Credible threats: The problem, May said, is that the language of existing laws fail to "account for ever-evolving technologies and tactics to terrorize women." Loopholes in these laws enable "types of harassment that wouldn't be allowable in the workplace or even on the street."
A prime example of this failure of language is the concept of a "credible threat." In order to pursue claims of harassment, police must deem the threat "credible," although what determines credibility is seemingly up for interpretation. "The number of things I've reported or helped other people report where [authorities have] said, 'That's not a direct threat' are jaw-dropping to me," activist Jaclyn Friedman, who collaborated with Twitter to address online harassment in 2014, previously told Mic.
Anti-harassment advocate Soraya Chemaly also questions the ambiguity of the "credible threat" standard. One woman Chemaly encountered, for example, was sent illustrations in which she was being sexually assaulted, drugged and raped by her harasser. The police told the woman that her threat didn't register as credible. "She has repeatedly sent me her police reports and their feedback," Chemaly told Mic. "I think more than anything she doesn't want to feel like a crazy person, and so she needs someone to believe that she's credible. Because so many victims [are told] over and over again, 'You must be exaggerating, you must be lying, you must be crazy.'"
None of this accounts for the complex histories members of certain communities have had with police. Internet hostility may affect women from all walks of life, but women of color and LGBT-identified women run into a unique problem.
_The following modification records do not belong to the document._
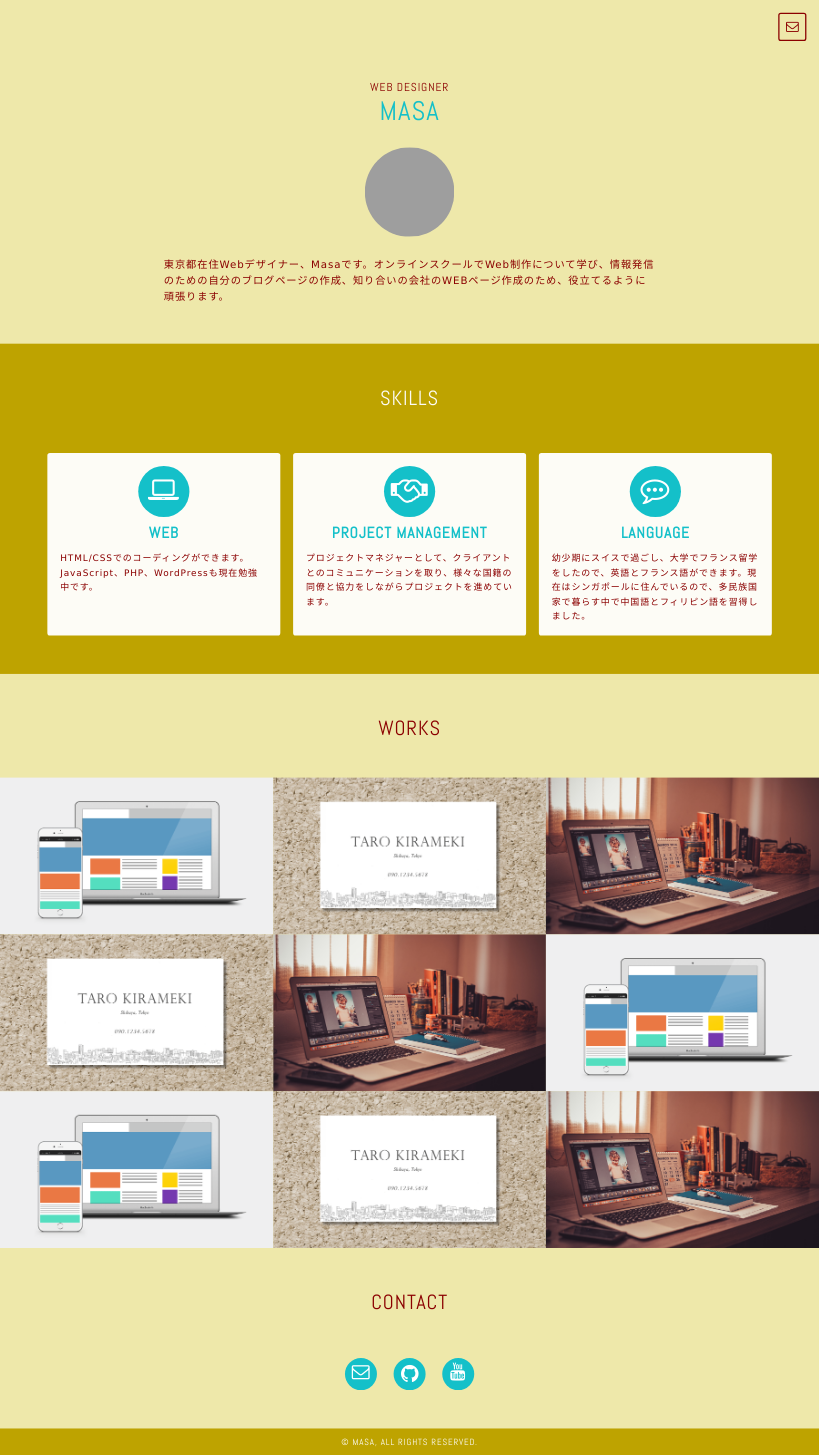
Repository: mochiai0908/maasa
Page: portofolio/index.html
The author's editor kept a record of every edit. The page is drawn from the files as they stood at one moment, then again after the next edit.
The browser window is 1280 px wide. The pictures show the whole page, at 64% of full size.
Pictures or frames that could not be fetched are drawn as grey boxes. Some web libraries are served in a nearby version.

Above is the page before.

After the next edit:
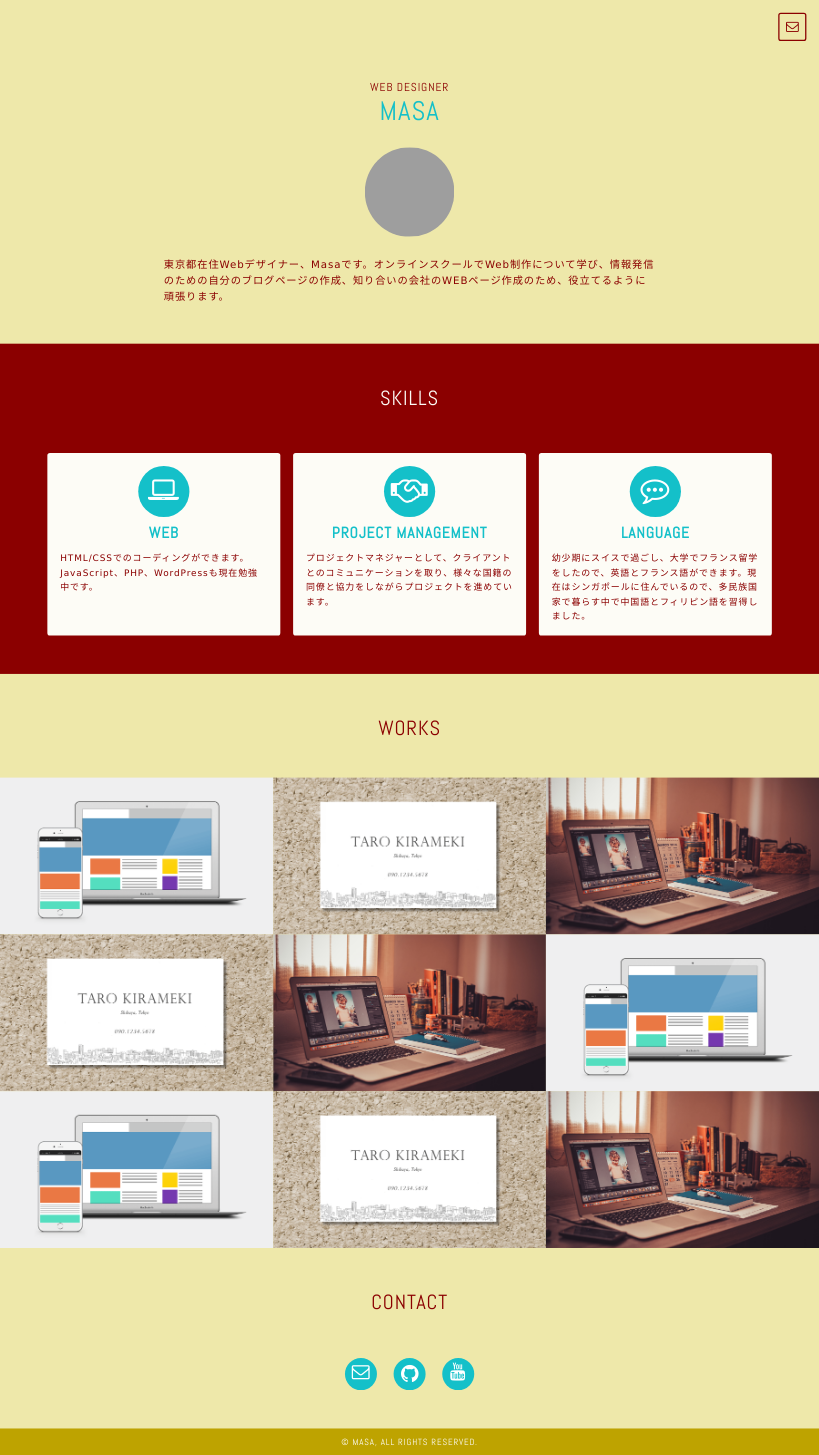
The edit:
--- a/portofolio/css/style.css
+++ b/portofolio/css/style.css
@@ -142,7 +142,7 @@
 }
 #skills
 {
-    background-color: #bea300;
+    background-color: #8b0000;
 }
 #skills .container
 {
Research shows people of color face disproportionately inequitable treatment from law enforcement across the board. "Women of color are rarely believed when they report any kind of harassment or violence, and it's no different with what happens online," Zandt told Mic. "On top of that, the treatment they endure at the hands of oppressive systems run by people bringing their own bias to the table is appalling. There is basically no incentive for women of color to go to police for help, ever."
Chemaly said the bias may stem from oversimplified methods of recording offenses. "When a black women is a target of a hate crime, when she's called racist and sexist obscenities before she's assaulted, the police department usually picks one," Chemaly told Mic. "So for example, in the reporting tool, you might have to say 'this is racist' or 'this is sexist,' but you cannot say this is racist and sexist."
So what's the solution? In order for progress to happen, we must first target harassment's deep-seated cultural roots. Our society must recognize that "online harassment is real, incredibly damaging and not acceptable," as Zandt put it.
Survivors must also have clear options for recourse, including the ability to immediately respond in some way — whether to the police, in a safe and supportive community or to their harasser directly. May told Mic that providing these options will reduce the trauma for the target of harassment. She also said those who witness harassment should also be "inspired to take action and to want to support that person."
The key to fixing reporting systems may not be clear, but it's abundantly evident that the solution has to be constructed collaboratively. "Collectively we need to stand up and say this is not a behavior that is going to happen on our watch, on our Internet," May said. "And P.S., we have the right to be here."